    The passage of 18C in 1995 (and a number of similar atrocities in the states and territories after that) was an important milestone in this country.

  31. Roger

    Race, colour, religion and other crap don’t really matter (except where certain religions cross the boundary into the important stuff).

    Culture is downstream from religion, duncan. Notions of morality, good citizenship and civic duty historically arose out of religious commitment. See Larry Seidentop’s ‘Inventing the Individual’ for a detailed study of how Western liberalism developed out of Christianity.

  32. Fisky

    Race, colour, religion and other crap don’t really matter (except where certain religions cross the boundary into the important stuff).

    Right. Except where they are used, again and again, as a justification for banning free speech. In almost every country.

    So it appears they do matter after all.

  33. Yohan

    Yohan, I think it’s true there is a Diversity Tipping Point, after which more diversity means less freedom (not just correlates, it is also a causation). It probably varies according to country, but the US arguably reached it about 10-20 years ago.

    And that 10-20 year time you marked coincided exactly with when the US passed through the 80% mark. A tipping point, as you say. They are at 65% now.

    I have said this before, but when there is a clear racial majority there is no need for identity politics (which are by nature disastrous for liberty). But as that racial majority heads towards minority status, identity politics based upon ethnicity becomes ever more extreme.

  34. Fisky

    The only way to revive free speech in this country will be to #shutdowntheimmigrationscam

    If need be, wait until the next property crash, so that libertarians are not allowed lie about the reasons for the crash, but shut the door we will!

  35. I read a piece recently that police in Japan are suffering from intense boredom due to the astoundingly low levels of crime.

    Maybe they should just abandon their demographic isolation and get them some of Tucker’s diversity.

  36. Yohan, I think it’s true there is a Diversity Tipping Point, after which more diversity means less freedom (not just correlates, it is also a causation). It probably varies according to country, but the US arguably reached it about 10-20 years ago.

    Or they reached it in the 19th century. Because less freedom is relative.

    The myth of the proposition nation.

  37. Nicholas (Unlicensed Joker) Gray

    Fisky, you are quite wrong. Years ago, I adopted the usual cultural norm that ‘drugs are bad’. It was more like osmosis than adoption. Then I started thinking about the USA and prohibition, and read a few books at random from the library, and the failure of reality to conform to our drugs policy (why didn’t the drugs stop after several big busts?) forced me to change my mind- drug-taking should be legal. This libertarian position is now my own position. I arrived at it by thinking. I did not join a libertarian cause, and adopt my new cause’s creeds. Thus libertarians arrive at their philosophy by looking at the world around them.

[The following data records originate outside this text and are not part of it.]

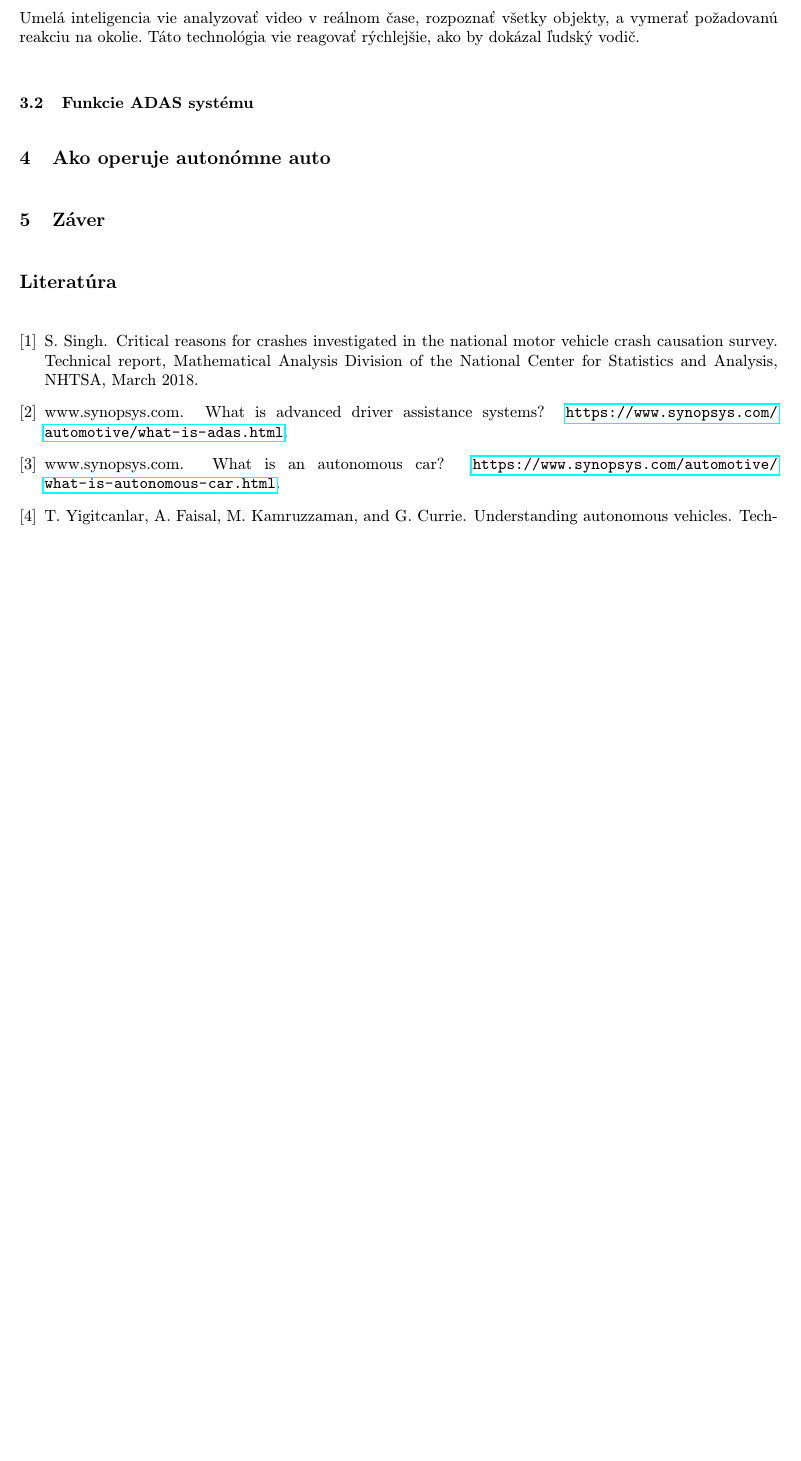
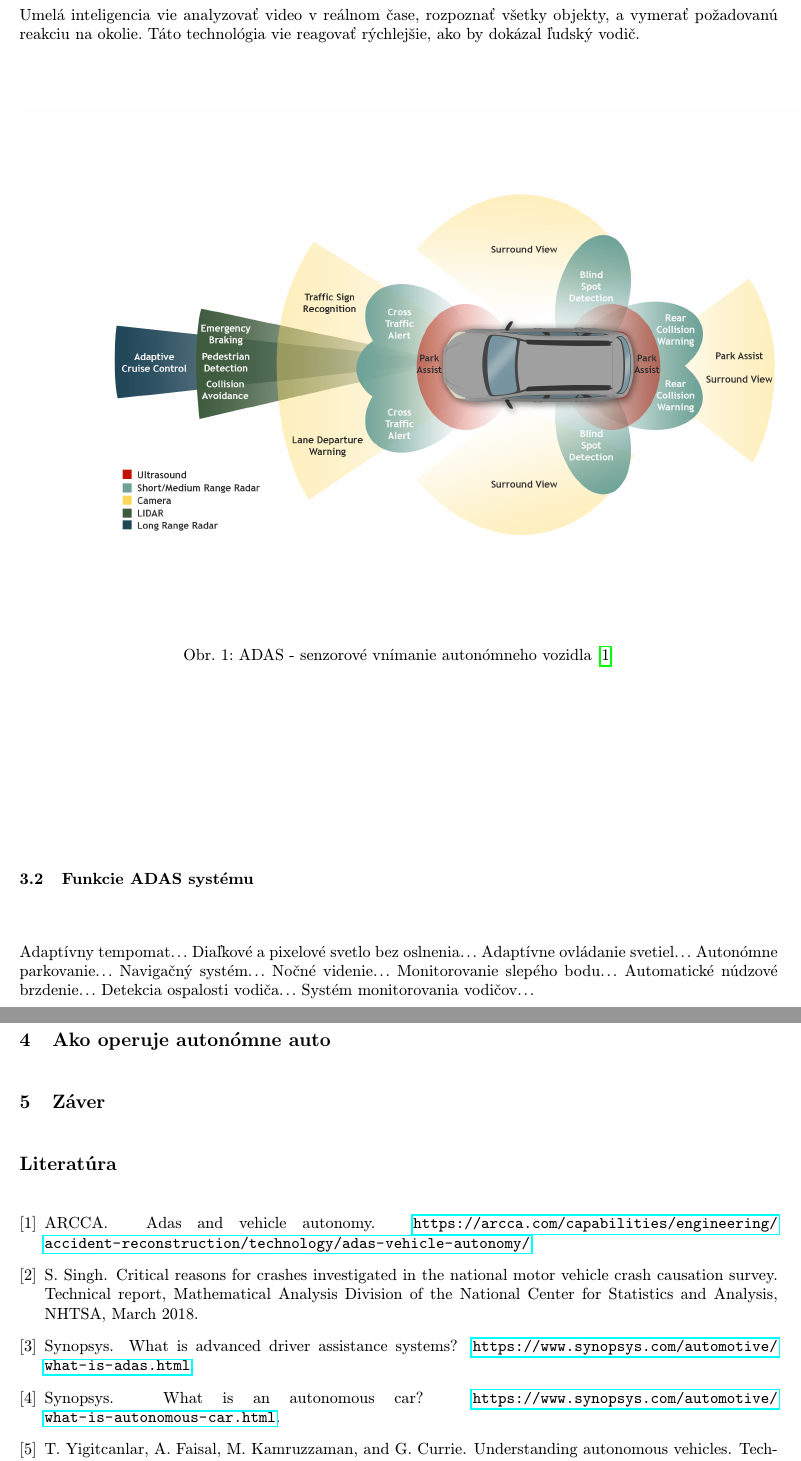
Before and after one commit to PeterBartos157/MIP_clanok, a LaTeX document (clanok.tex, which reads literatura.bib): part of page 3 of 3 before the commit and two parts of pages 3 and 4 of 4 after it, the two joined at a grey line, cut so that both start at the same text, the shorter picture padded with empty space. Compiled offline with pdfLaTeX.

Commit message:
pokracovanie_3

```diff
--- a/clanok.tex
+++ b/clanok.tex
@@ -7,6 +7,7 @@
 \usepackage[IL2]{fontenc} % lepšia sadzba písmena Ľ než v T1
 \usepackage[utf8]{inputenc}
 \usepackage{graphicx}
+\graphicspath{ {./MIP_clanok/} }
 \usepackage{url} % príkaz \url na formátovanie URL
 \usepackage{hyperref} % odkazy v texte budú aktívne (pri niektorých triedach dokumentov spôsobuje posun textu)
 
@@ -61,9 +62,23 @@ Podľa uvedenej štatistiky[\ref{uvod}] vieme, že skoro všetky autonehody sú
 
 ADAS\cite{ADAS} vykonáva svoje funkcie pomocou autonómnych aplikačných riešení. Autonómne aplikačné riešenia sú rozčlenené do rôznych čipov, ktoré sa volajú SoC\footnote{Integrovaný obvod, ktorý spája všetky alebo väčšinu komponentov počítača alebo iného elekrického systému.}. Tieto čipy zlučujú senzory s akčnými členmi pomocou rozhraní a vysoko výkonných ECU\footnote{Vstavaný systém v automobilovej elektronike, ktorý spravuje jeden alebo viac elektrických systémov alebo subsystémov.}. Samoriadiace autá používajú niekoľko takýchto aplikácii a technológii na získanie 360-stupňového videnia, ktoré sa sústreďujú aj na blízke a aj na ďaleké okolie. ADAS systémy sa stále aktívne zdokonaľujú s pomocou tzv. vnoreného videnia. Implementácia kamier do vozidla tiež zahŕňa funkciu umelej inteligencie, ktorá pomocou senzorovej fúzie\footnote{Proces kombinovania senzorických údajov, aby výsledná informácia mala menšiu neistotu.} rozpoznáva a spracúva objekty. Táto umelá inteligencia a senzorová fúzia pracujú podobne ako ľudský mozog pri spracúvaní informácii. Kombinujú sa veľké množstvá údajov vďaka softvéru na rozpoznávanie obrazu, ultrazvukových senzorov,
 lidaru a radaru. Umelá inteligencia vie analyzovať video v reálnom čase, rozpoznať všetky objekty, a vymerať požadovanú reakciu na okolie. Táto technológia vie reagovať rýchlejšie, ako by dokázal ľudský vodič.
-%obrazok 360stupnoveho videnia vozidla
+\begin{figure}[h]
+\includegraphics[scale=0.2]{ADAS_Diagram}
+\caption{ADAS - senzorové vnímanie autonómneho vozidla\cite{diagram}}
+\end{figure}
 
 \subsection{Funkcie ADAS systému} \label{adas-funkie}
+
+Adaptívny tempomat...
+Diaľkové a pixelové svetlo bez oslnenia...
+Adaptívne ovládanie svetiel...
+Autonómne parkovanie...
+Navigačný systém...
+Nočné videnie...
+Monitorovanie slepého bodu...
+Automatické núdzové brzdenie...
+Detekcia ospalosti vodiča...
+Systém monitorovania vodičov...
 
 \section{Ako operuje autonómne auto} \label{ako-av}
 
--- a/literatura.bib
+++ b/literatura.bib
@@ -28,0 +31,4 @@
+	author = "ARCCA",
+	title = "ADAS and Vehicle Autonomy",
+	howpublished = "\url{https://arcca.com/capabilities/engineering/accident-reconstruction/technology/adas-vehicle-autonomy/}",
+}
```
Also changed, not shown: ADAS_Diagram.png (added), clanok.pdf, literatura.bib (6 more changed lines), 2 other files.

  38. Alex Davidson

    In this address Hoppe makes the point that the meaning of the term ‘Libertarian’ is in danger of being subverted by what he calls fake or libera-la-la libertarians. At around 29 minutes he expresses some strong opinions about Jeffrey Tucker in this regard…

  39. Yohan

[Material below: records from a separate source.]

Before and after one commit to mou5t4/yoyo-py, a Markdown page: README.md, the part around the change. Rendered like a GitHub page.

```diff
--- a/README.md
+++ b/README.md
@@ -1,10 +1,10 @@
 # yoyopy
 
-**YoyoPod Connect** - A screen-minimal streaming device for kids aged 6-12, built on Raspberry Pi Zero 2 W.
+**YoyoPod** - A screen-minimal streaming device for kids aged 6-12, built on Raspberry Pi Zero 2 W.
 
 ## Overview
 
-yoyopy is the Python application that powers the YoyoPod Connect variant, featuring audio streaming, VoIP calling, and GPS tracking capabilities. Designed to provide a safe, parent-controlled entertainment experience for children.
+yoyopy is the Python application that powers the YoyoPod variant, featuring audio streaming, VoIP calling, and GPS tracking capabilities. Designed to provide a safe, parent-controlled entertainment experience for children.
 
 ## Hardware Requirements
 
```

    Hoppe is right. Since he left LVMI, Tucker has sided with the cultural marxist left-libertarians in the culture wars.

  40. max

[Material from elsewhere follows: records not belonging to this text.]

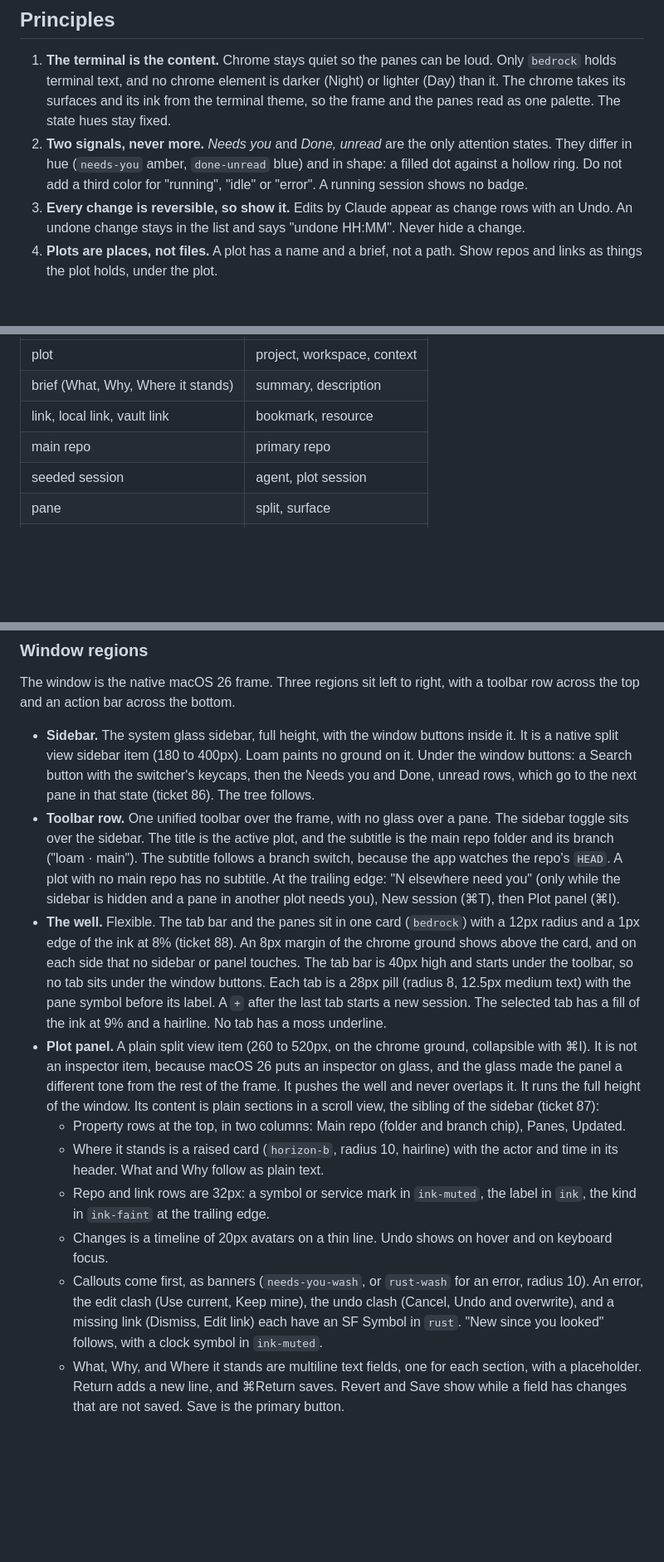
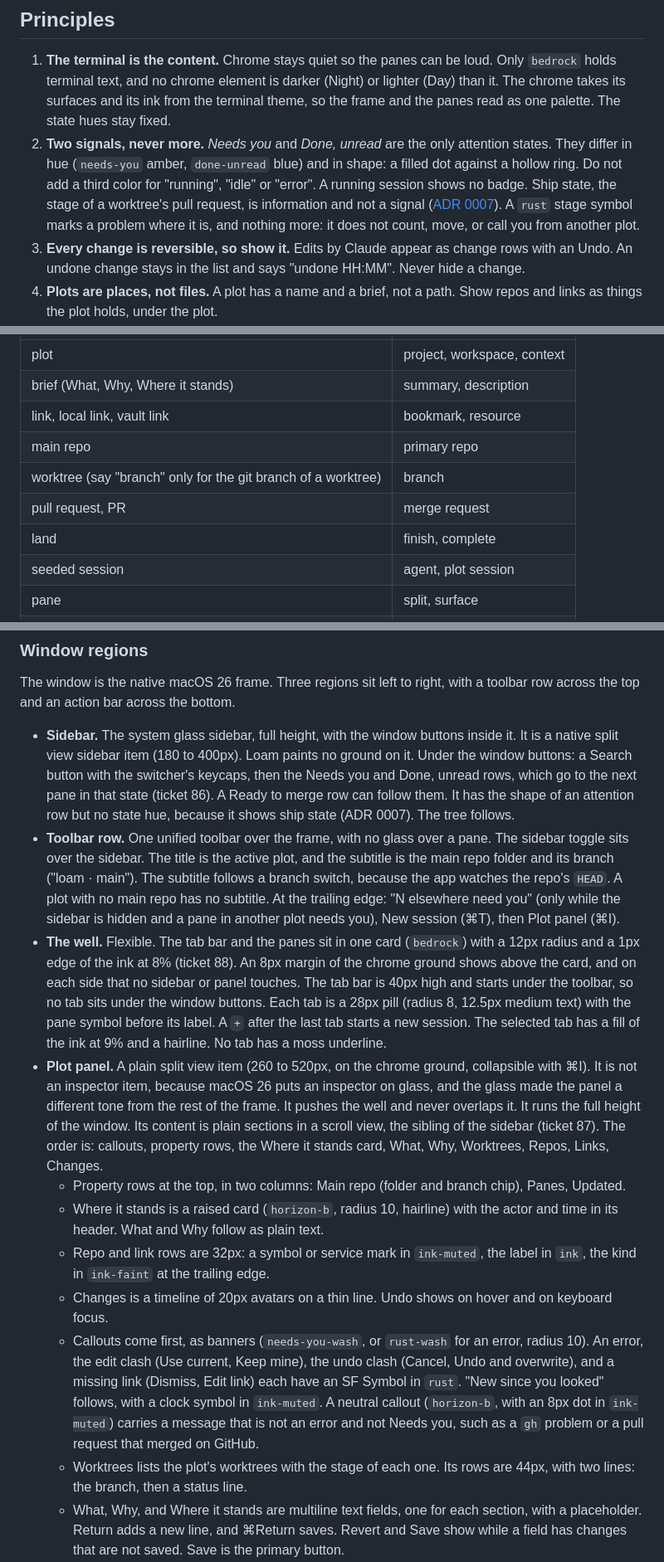
Before and after one commit to GregorMcC/loam, a Markdown page: docs/design/README.md, 3 parts joined by grey strips. Shown at 83% size. Drawn GitHub-style; blank space fills up the shorter version.

```diff
--- a/docs/design/README.md
+++ b/docs/design/README.md
@@ -17,7 +17,7 @@ Build every surface from these tokens. Prefer native AppKit and SF Symbols, and
 ## Principles
 
 1. **The terminal is the content.** Chrome stays quiet so the panes can be loud. Only `bedrock` holds terminal text, and no chrome element is darker (Night) or lighter (Day) than it. The chrome takes its surfaces and its ink from the terminal theme, so the frame and the panes read as one palette. The state hues stay fixed.
-2. **Two signals, never more.** *Needs you* and *Done, unread* are the only attention states. They differ in hue (`needs-you` amber, `done-unread` blue) and in shape: a filled dot against a hollow ring. Do not add a third color for "running", "idle" or "error". A running session shows no badge.
+2. **Two signals, never more.** *Needs you* and *Done, unread* are the only attention states. They differ in hue (`needs-you` amber, `done-unread` blue) and in shape: a filled dot against a hollow ring. Do not add a third color for "running", "idle" or "error". A running session shows no badge. Ship state, the stage of a worktree's pull request, is information and not a signal ([ADR 0007](../adr/0007-ship-state-is-information.md)). A `rust` stage symbol marks a problem where it is, and nothing more: it does not count, move, or call you from another plot.
 3. **Every change is reversible, so show it.** Edits by Claude appear as change rows with an Undo. An undone change stays in the list and says "undone HH:MM". Never hide a change.
 4. **Plots are places, not files.** A plot has a name and a brief, not a path. Show repos and links as things the plot holds, under the plot.
 
@@ -33,6 +33,9 @@ Use the product's own nouns exactly, and never their synonyms:
 | brief (What, Why, Where it stands) | summary, description |
 | link, local link, vault link | bookmark, resource |
 | main repo | primary repo |
+| worktree (say "branch" only for the git branch of a worktree) | branch |
+| pull request, PR | merge request |
+| land | finish, complete |
 | seeded session | agent, plot session |
 | pane | split, surface |
 | Needs you | blocked, waiting |
@@ -93,15 +97,16 @@ Radii grow with the size of the object: `radius-xs` chips, `radius-sm` rows and
 
 The window is the native macOS 26 frame. Three regions sit left to right, with a toolbar row across the top and an action bar across the bottom.
 
-- **Sidebar.** The system glass sidebar, full height, with the window buttons inside it. It is a native split view sidebar item (180 to 400px). Loam paints no ground on it. Under the window buttons: a Search button with the switcher's keycaps, then the Needs you and Done, unread rows, which go to the next pane in that state (ticket 86). The tree follows.
+- **Sidebar.** The system glass sidebar, full height, with the window buttons inside it. It is a native split view sidebar item (180 to 400px). Loam paints no ground on it. Under the window buttons: a Search button with the switcher's keycaps, then the Needs you and Done, unread rows, which go to the next pane in that state (ticket 86). A Ready to merge row can follow them. It has the shape of an attention row but no state hue, because it shows ship state (ADR 0007). The tree follows.
 - **Toolbar row.** One unified toolbar over the frame, with no glass over a pane. The sidebar toggle sits over the sidebar. The title is the active plot, and the subtitle is the main repo folder and its branch ("loam · main"). The subtitle follows a branch switch, because the app watches the repo's `HEAD`. A plot with no main repo has no subtitle. At the trailing edge: "N elsewhere need you" (only while the sidebar is hidden and a pane in another plot needs you), New session (⌘T), then Plot panel (⌘I).
 - **The well.** Flexible. The tab bar and the panes sit in one card (`bedrock`) with a 12px radius and a 1px edge of the ink at 8% (ticket 88). An 8px margin of the chrome ground shows above the card, and on each side that no sidebar or panel touches. The tab bar is 40px high and starts under the toolbar, so no tab sits under the window buttons. Each tab is a 28px pill (radius 8, 12.5px medium text) with the pane symbol before its label. A `+` after the last tab starts a new session. The selected tab has a fill of the ink at 9% and a hairline. No tab has a moss underline.
-- **Plot panel.** A plain split view item (260 to 520px, on the chrome ground, collapsible with ⌘I). It is not an inspector item, because macOS 26 puts an inspector on glass, and the glass made the panel a different tone from the rest of the frame. It pushes the well and never overlaps it. It runs the full height of the window. Its content is plain sections in a scroll view, the sibling of the sidebar (ticket 87):
+- **Plot panel.** A plain split view item (260 to 520px, on the chrome ground, collapsible with ⌘I). It is not an inspector item, because macOS 26 puts an inspector on glass, and the glass made the panel a different tone from the rest of the frame. It pushes the well and never overlaps it. It runs the full height of the window. Its content is plain sections in a scroll view, the sibling of the sidebar (ticket 87). The order is: callouts, property rows, the Where it stands card, What, Why, Worktrees, Repos, Links, Changes.
   - Property rows at the top, in two columns: Main repo (folder and branch chip), Panes, Updated.
   - Where it stands is a raised card (`horizon-b`, radius 10, hairline) with the actor and time in its header. What and Why follow as plain text.
   - Repo and link rows are 32px: a symbol or service mark in `ink-muted`, the label in `ink`, the kind in `ink-faint` at the trailing edge.
   - Changes is a timeline of 20px avatars on a thin line. Undo shows on hover and on keyboard focus.
-  - Callouts come first, as banners (`needs-you-wash`, or `rust-wash` for an error, radius 10). An error, the edit clash (Use current, Keep mine), the undo clash (Cancel, Undo and overwrite), and a missing link (Dismiss, Edit link) each have an SF Symbol in `rust`. "New since you looked" follows, with a clock symbol in `ink-muted`.
+  - Callouts come first, as banners (`needs-you-wash`, or `rust-wash` for an error, radius 10). An error, the edit clash (Use current, Keep mine), the undo clash (Cancel, Undo and overwrite), and a missing link (Dismiss, Edit link) each have an SF Symbol in `rust`. "New since you looked" follows, with a clock symbol in `ink-muted`. A neutral callout (`horizon-b`, with an 8px dot in `ink-muted`) carries a message that is not an error and not Needs you, such as a `gh` problem or a pull request that merged on GitHub.
+  - Worktrees lists the plot's worktrees with the stage of each one. Its rows are 44px, with two lines: the branch, then a status line.
   - What, Why, and Where it stands are multiline text fields, one for each section, with a placeholder. Return adds a new line, and ⌘Return saves. Revert and Save show while a field has changes that are not saved. Save is the primary button.
   - Repos and Links have a `+` in the section header. It opens one inline add row: Return adds, and Escape cancels. Each row has a context menu and an `ellipsis.circle` menu that shows on hover, with the same actions.
   - Each add row has "Choose…" at its leading edge, which opens a native picker. The add repo row offers known repos and the git checkouts next to them under its field. The add link row puts the target first, and its label is optional.
```
Also changed, not shown: other parts of docs/design/README.md (+1 -0 lines), CONTEXT.md (+20 -0 lines), docs/adr/0007-ship-state-is-information.md (added, +16 -0 lines).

    Diversity in america before 1913 was good because:

    no big government
    no welfare state
    immigrants where mostly europeans with similar backgrounds
    immigrants where coming in search of better life

    since then most immigrants are coming for different reasons, free money.

    in big government environment, cultures with different backgrounds and values are not going to live peacefully –they will compete for power to exploit another group

    big government, welfare and multiculturalism/diversity are going to create time bomb which
    will explode when economic problems show up.

  41. Norman Church

    I ask you, is there nothing that diversity cannot achieve?

  42. Fisky

    Great lecture by Hoppe! How he must infuriate the phony left-libertarians!

  43. Chris M

    forced me to change my mind- drug-taking should be legal. This libertarian position is now my own position.

    Sure, this stuff never hurt anyone right?

    I’m with you _everything_ should be legal – within the confines of a large cage with one way doors in central Australia. All the Libertarians and Muzz can have as much crack, dope and bombs as they like and create a sweet non-harmonious utopian community.

  44. jupes

    According to Blair, you can identify lefties by their head tilt.

    Check out the head on the dickhead in the photo.

  45. Boambee John

    The quest to create Soviet man having failed, the new quest is to create Diversity man.

    Will we have to wait 70 years to acknowledge failure?

  46. duncanm

    Culture is downstream from religion, duncan

    As an atheist, I do get that. One of the foundation blocks of Western Civilisation as we know it is Christianity and the Protestant work ethic.

    I think, however, that we can move beyond the belief in sky fairies still keep our civil discourse intact. As long as we continue to understand why edicts like the ten commandments are important, regardless of their origins.

    The destruction of history, however, is undoing all of that.

  47. marcus classis

    Mr Tucker, kindly explain Japan. or South Korea. Or Taiwan. Or – especially – Botswana.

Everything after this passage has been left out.